The trick of course is how you put it all together. One of this town’s most inventive dressers, graphic designer Vida Jurcic of Hangar 18 Design Creative Group, showed me how to make a “scarecrow” by experimenting with different arrangements of clothes and accessories on your bed before you go through the blood, sweat, and tears of actually putting them on. A stylist at a photo shoot taught me how you can mix prints together, provided the base colours agree. Aqua and black checks with aqua and black florals or aqua and black stripes, and so on.
Something I figured out for myself is that whenever I get a look totally right, it’s bright to note it down to the last detail. You won’t believe how much time that little trick alone can save you. Example: “Black cotton cropped pants, red linen shirt, plus warrior-woman belt [you develop your own shorthand]; coin earrings; snake bracelet; red, zip-front shoes; and fishnet knee-highs.” Ah fishnet. Something else I’ve learned is that if any outfit looks as though you’re trying for a job in the corner office, fishnet hose moves it into a different, edgier realm. Animal prints do the same—picture the difference between a charcoal-grey jacket over a white shirt or a leopard-print T-shirt.
A new look needn’t mean new clothes, just new rearrangements. An interesting exercise is to go through a current fashion mag and ask yourself what looks you could pull off from your existing wardrobe if someone held a gun to your head. Stretch your creativity, not your credit-card limit. Flexible thinking means a pashmina is also a sarong; that funking up a staid jacket with braid and buttons is an hour’s work plus a trip to Dressew; and elastic waists aren’t just your grandma’s territory but, hoiked up, turn a long skirt into a short dress. Belt it, sling on a cardi—who’s to know?

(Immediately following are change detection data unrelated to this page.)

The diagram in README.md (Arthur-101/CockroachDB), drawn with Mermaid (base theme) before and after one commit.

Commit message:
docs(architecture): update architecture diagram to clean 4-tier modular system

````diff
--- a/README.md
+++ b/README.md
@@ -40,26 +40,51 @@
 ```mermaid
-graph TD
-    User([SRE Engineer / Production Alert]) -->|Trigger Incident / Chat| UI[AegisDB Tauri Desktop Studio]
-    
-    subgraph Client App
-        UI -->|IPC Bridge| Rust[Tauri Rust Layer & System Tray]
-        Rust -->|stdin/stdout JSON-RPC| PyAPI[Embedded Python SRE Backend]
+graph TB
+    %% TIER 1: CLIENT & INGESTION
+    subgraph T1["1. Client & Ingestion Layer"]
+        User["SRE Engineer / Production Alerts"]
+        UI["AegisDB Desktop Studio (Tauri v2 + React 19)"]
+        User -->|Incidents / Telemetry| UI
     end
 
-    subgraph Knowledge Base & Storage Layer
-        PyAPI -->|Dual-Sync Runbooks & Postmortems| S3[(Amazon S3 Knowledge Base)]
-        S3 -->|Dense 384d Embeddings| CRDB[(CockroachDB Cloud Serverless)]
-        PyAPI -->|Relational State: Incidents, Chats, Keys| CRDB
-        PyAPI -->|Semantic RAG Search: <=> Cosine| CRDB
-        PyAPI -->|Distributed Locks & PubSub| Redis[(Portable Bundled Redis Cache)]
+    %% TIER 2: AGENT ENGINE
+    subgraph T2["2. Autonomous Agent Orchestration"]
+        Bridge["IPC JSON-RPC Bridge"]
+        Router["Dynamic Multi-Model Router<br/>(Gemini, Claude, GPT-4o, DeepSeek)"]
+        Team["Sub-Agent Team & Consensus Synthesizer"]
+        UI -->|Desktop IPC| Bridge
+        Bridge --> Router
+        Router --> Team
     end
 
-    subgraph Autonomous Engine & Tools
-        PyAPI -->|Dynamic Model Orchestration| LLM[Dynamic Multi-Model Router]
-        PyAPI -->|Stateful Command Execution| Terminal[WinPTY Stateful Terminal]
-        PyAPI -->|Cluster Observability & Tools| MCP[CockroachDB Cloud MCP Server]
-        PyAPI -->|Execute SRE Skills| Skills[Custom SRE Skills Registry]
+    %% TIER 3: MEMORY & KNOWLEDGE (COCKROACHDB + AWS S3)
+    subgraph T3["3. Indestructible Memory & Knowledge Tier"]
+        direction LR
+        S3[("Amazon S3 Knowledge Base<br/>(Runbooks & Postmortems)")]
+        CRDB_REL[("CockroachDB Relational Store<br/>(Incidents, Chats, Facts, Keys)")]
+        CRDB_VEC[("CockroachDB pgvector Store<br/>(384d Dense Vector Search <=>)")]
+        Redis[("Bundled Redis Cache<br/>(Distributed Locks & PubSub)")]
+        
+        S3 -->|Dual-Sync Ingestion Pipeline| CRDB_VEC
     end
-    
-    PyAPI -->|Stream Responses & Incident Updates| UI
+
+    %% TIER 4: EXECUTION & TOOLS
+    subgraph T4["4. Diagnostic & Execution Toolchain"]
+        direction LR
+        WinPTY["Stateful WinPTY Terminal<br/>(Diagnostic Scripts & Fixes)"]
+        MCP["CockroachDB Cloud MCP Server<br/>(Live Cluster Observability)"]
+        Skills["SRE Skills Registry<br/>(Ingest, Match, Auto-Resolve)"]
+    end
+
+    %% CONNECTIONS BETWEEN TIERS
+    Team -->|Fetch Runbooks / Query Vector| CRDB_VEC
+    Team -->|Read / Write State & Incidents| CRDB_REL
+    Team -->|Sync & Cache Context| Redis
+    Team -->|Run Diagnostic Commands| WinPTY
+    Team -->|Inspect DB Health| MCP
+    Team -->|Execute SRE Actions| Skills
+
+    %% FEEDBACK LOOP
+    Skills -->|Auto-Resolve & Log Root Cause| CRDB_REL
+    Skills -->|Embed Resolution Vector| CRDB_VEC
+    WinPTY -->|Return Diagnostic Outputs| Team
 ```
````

Budget isn’t the only reason to shop at thrift and consignment stores. The most compelling reason is that it turns you into a sartorial risk-taker happy to grab an eccentric purple top if it costs five, rather than 50, bucks. (These days, you can also say you’re doing it to be ecofriendly.) Finally, always remember to quote the very stylish Oscar Wilde: “There is only one thing in the world worse than being talked about, and that is not being talked about.”
In the first column I wrote for this paper, I wrote that style is based on individuality. It still is.